"M1 is all about the Pontiac community. Pontiac is the next place besides Detroit that is natural for rehabilitation," said Tim Hartge, CEO of the Pontiac Motorsports Exposition that will run the Festival of Speed. "Woodward Avenue connects them both. There is no reason not to see an a resurgence for both Detroit and Pontiac."
Zlotoff said that his development team visited other private auto clubs around the country for ideas including Autobahn outside Chicago, Monticello west of New York City, and Spring Mountain in Nevada.
“The big difference between M1 and other motorsports facilities is we’re so close to not only the core metropolitan area, but also all the Motor City automotive activity that occurs here,” said Zlotoff. “We're really catering to corporate clientele, whether it's the (big auto companies) or tier one suppliers to do marketing events and VIP experiences.”
Zlotoff emphasized in particular the advantages of offering fine dining in the major metro area.

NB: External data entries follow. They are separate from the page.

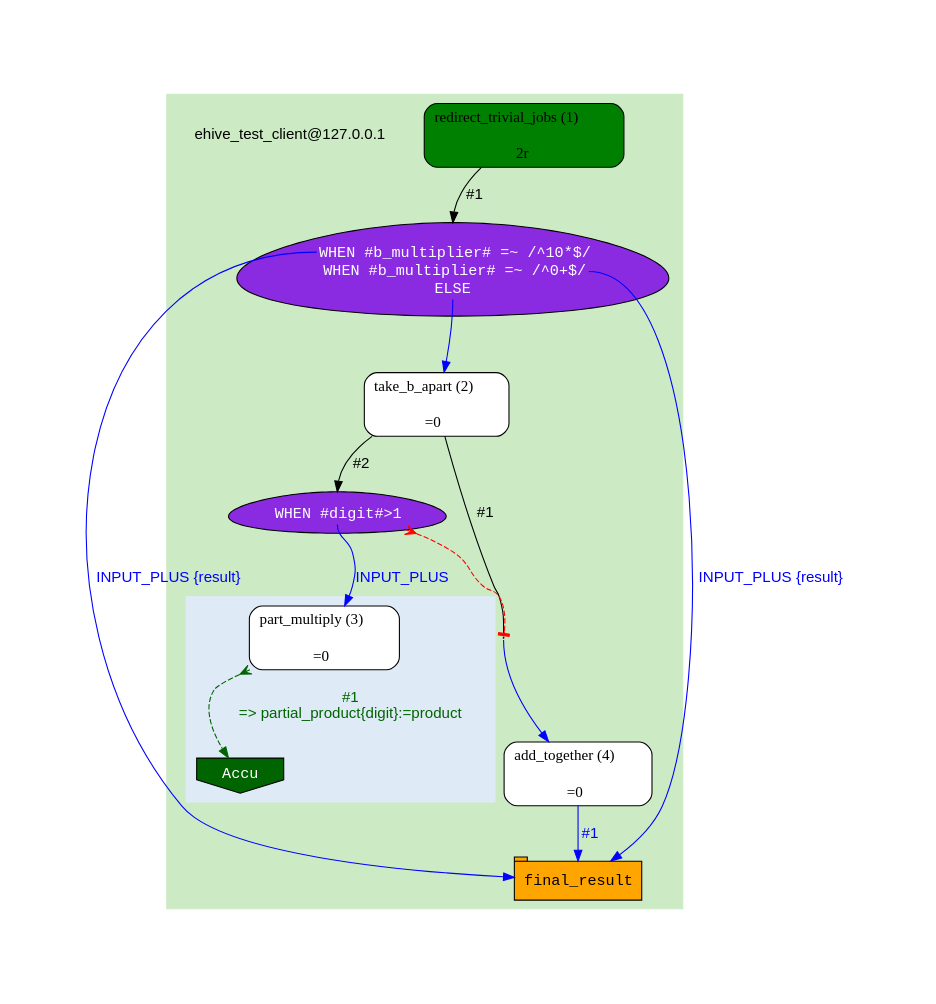
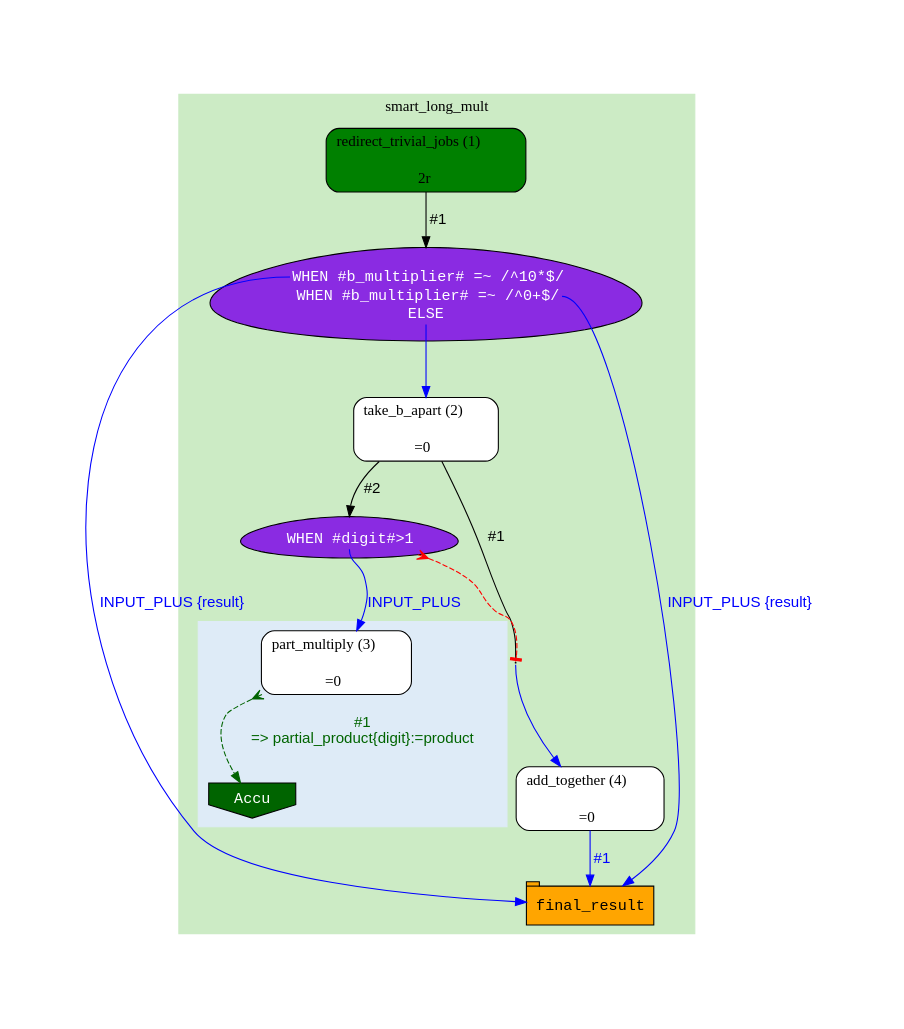
The diagram in t/03.scripts/generate_graph/LongMult::PipeConfig::SmartLongMult_conf.stored.dot (Ensembl/ensembl-hive), drawn with Graphviz before and after one commit. The commit also changed 8 other files, not shown here.

Commit message:
Switch from using a separate pipeline_label to displaying the top-level cluster name; regenerated the test files accordingly

```diff
--- a/t/03.scripts/generate_graph/LongMult::PipeConfig::SmartLongMult_conf.stored.dot
+++ b/t/03.scripts/generate_graph/LongMult::PipeConfig::SmartLongMult_conf.stored.dot
@@ -1,47 +1,47 @@
 digraph test {
 	ratio="compress"; concentrate = "true"; name = "AnalysisWorkflow"; pad = "1.0";
 	analysis_redirect_trivial_jobs [fillcolor="green", fontname="Times-Roman", label=<<table border="0" cellborder="0" cellspacing="0" cellpadding="1"><tr><td colspan="1">redirect_trivial_jobs (1)</td></tr><tr><td colspan="1"> </td></tr><tr><td bgcolor="green" width="100%">2r</td></tr></table>>, shape="Mrecord", style="filled"];
 	dfr_1_mp [fillcolor="blueviolet", fontcolor="white", fontname="Courier", label=<<table border="0" cellborder="0" cellspacing="0" cellpadding="1">i<tr><td></td></tr><tr><td port="cond_0">WHEN #b_multiplier# =~ /^10*$/</td></tr><tr><td port="cond_1">WHEN #b_multiplier# =~ /^0+$/</td></tr><tr><td port="cond_2">ELSE</td></tr></table>>, shape="egg", style="filled"];
 	table_final_result [fillcolor="orange", fontcolor="black", fontname="Courier", label=<<table border="0" cellborder="0" cellspacing="0" cellpadding="1"><tr><td colspan="1">final_result</td></tr></table>>, shape="tab", style="filled"];
 	analysis_take_b_apart [fillcolor="white", fontname="Times-Roman", label=<<table border="0" cellborder="0" cellspacing="0" cellpadding="1"><tr><td colspan="1">take_b_apart (2)</td></tr><tr><td colspan="1"> </td></tr><tr><td>=0</td></tr></table>>, shape="Mrecord", style="filled"];
 	dfr_2_mp [fixedsize="1", height="0.01", label="dfr_2_mp", shape="point", width="0.01"];
 	analysis_add_together [fillcolor="white", fontname="Times-Roman", label=<<table border="0" cellborder="0" cellspacing="0" cellpadding="1"><tr><td colspan="1">add_together (4)</td></tr><tr><td colspan="1"> </td></tr><tr><td>=0</td></tr></table>>, shape="Mrecord", style="filled"];
 	dfr_3_mp [fillcolor="blueviolet", fontcolor="white", fontname="Courier", label=<<table border="0" cellborder="0" cellspacing="0" cellpadding="1">i<tr><td></td></tr><tr><td port="cond_0">WHEN #digit#&gt;1</td></tr></table>>, shape="egg", style="filled"];
 	analysis_part_multiply [fillcolor="white", fontname="Times-Roman", label=<<table border="0" cellborder="0" cellspacing="0" cellpadding="1"><tr><td colspan="1">part_multiply (3)</td></tr><tr><td colspan="1"> </td></tr><tr><td>=0</td></tr></table>>, shape="Mrecord", style="filled"];
 	sink_dfr_2_mp [fillcolor="darkgreen", fontcolor="white", fontname="Courier", label="Accu", shape="invhouse", style="filled"];
-	pipelabel_smart_long_mult [fontname="Helvetica", label="ehive_test_client@127.0.0.1", shape="plaintext"];
 	analysis_add_together -> table_final_result [color="blue", fontcolor="blue", fontname="Helvetica", label="#1\n"];
 	analysis_part_multiply -> sink_dfr_2_mp [arrowtail="crow", color="darkgreen", dir="both", fontcolor="darkgreen", fontname="Helvetica", label="#1\n=> partial_product{digit}:=product", style="dashed"];
 	analysis_redirect_trivial_jobs -> dfr_1_mp [arrowhead="normal", color="black", fontcolor="black", fontname="Helvetica", headport="n", label="#1"];
 	analysis_take_b_apart -> dfr_2_mp [arrowhead="none", color="black", fontcolor="black", fontname="Helvetica", headport="n", label="#1"];
 	analysis_take_b_apart -> dfr_3_mp [arrowhead="normal", color="black", fontcolor="black", fontname="Helvetica", headport="n", label="#2"];
 	dfr_1_mp -> analysis_take_b_apart [color="blue", fontcolor="blue", fontname="Helvetica", label="\n", tailport="cond_2"];
 	dfr_1_mp -> table_final_result [color="blue", fontcolor="blue", fontname="Helvetica", label="\nINPUT_PLUS {result}", tailport="cond_0"];
 	dfr_1_mp -> table_final_result [color="blue", fontcolor="blue", fontname="Helvetica", label="\nINPUT_PLUS {result}", tailport="cond_1"];
 	dfr_2_mp -> analysis_add_together [color="blue", fontcolor="blue", fontname="Helvetica", label="\n", tailport="s"];
 	dfr_3_mp -> analysis_part_multiply [color="blue", fontcolor="blue", fontname="Helvetica", label="\nINPUT_PLUS ", tailport="cond_0"];
 	dfr_3_mp -> dfr_2_mp [arrowhead="tee", arrowtail="crow", color="red", dir="both", style="dashed"];
 
-subgraph cluster_cl_smart_long_mult {
+subgraph cluster_smart_long_mult {
+	label="smart_long_mult";
 	style=filled;
 	colorscheme=pastel19;
 	color=3;
-	pipelabel_smart_long_mult;
 	analysis_redirect_trivial_jobs;
 	dfr_1_mp;
 	table_final_result;
 	table_final_result;
 	analysis_take_b_apart;
 	dfr_2_mp;
 	subgraph cluster_cl_dfr_2_mp {
+		label="";
 		style=filled;
 		colorscheme=blues9;
 		color=2;
 		analysis_part_multiply;
 		sink_dfr_2_mp;
 	}
 	dfr_3_mp;
 	analysis_add_together;
 	table_final_result;
 }
 }
```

“We can have on-site dining facility that probably isn't viable at other tracks just because they don't have enough people coming through,” he continued. “We believe this is going to be a really desirable place to hang out and socialize.”
The two-story restaurant will be open seven days a week, feature indoor and outdoor patio seating, two full-service bars, and an upper level deck overlooking Champion Motor Speedway’s sweeping Turn 10B. A sealed cigar lounge is planned. M1 plans to announce a restaurant partner soon.
The event center’s grand opening will dovetail with Hartge’s inaugural American Festival of Speed next September. Modeled on the Goodwood Festival of Speed in England, M1’s auto-palooza hopes to rival the Detroit Auto Show as Michigan’s premier enthusiast expo with historic cars, point-to-point races, even new car reveals.
M1, located on a former General Motors manufacturing facility, has already attracted national attention.
"My friend Jay Leno called and wanted to film an episode of 'Jay Leno's Garage' in Detroit. I told to come to M1 Concourse. It's cool," said Bouchard.
In addition to Leno's show, M1 has played host to public events including cars and coffee car gatherings, open track days, and Roadkill Nights drag races presented by Dodge (the latter was canceled this year due to coronavirus concerns).
Construction of the auto club’s final phase-four garages is already underway just west of the Event Center’s location. Upon its completion next spring, phase four will round out the 253 private garage/condos that are home to M1’s enthusiasts and their toys.
A map released with the event center site plan includes a go-kart track behind the event center.
Henry Payne is auto critic for The Detroit News. Find him at firstname.lastname@example.org or Twitter @HenryEPayne.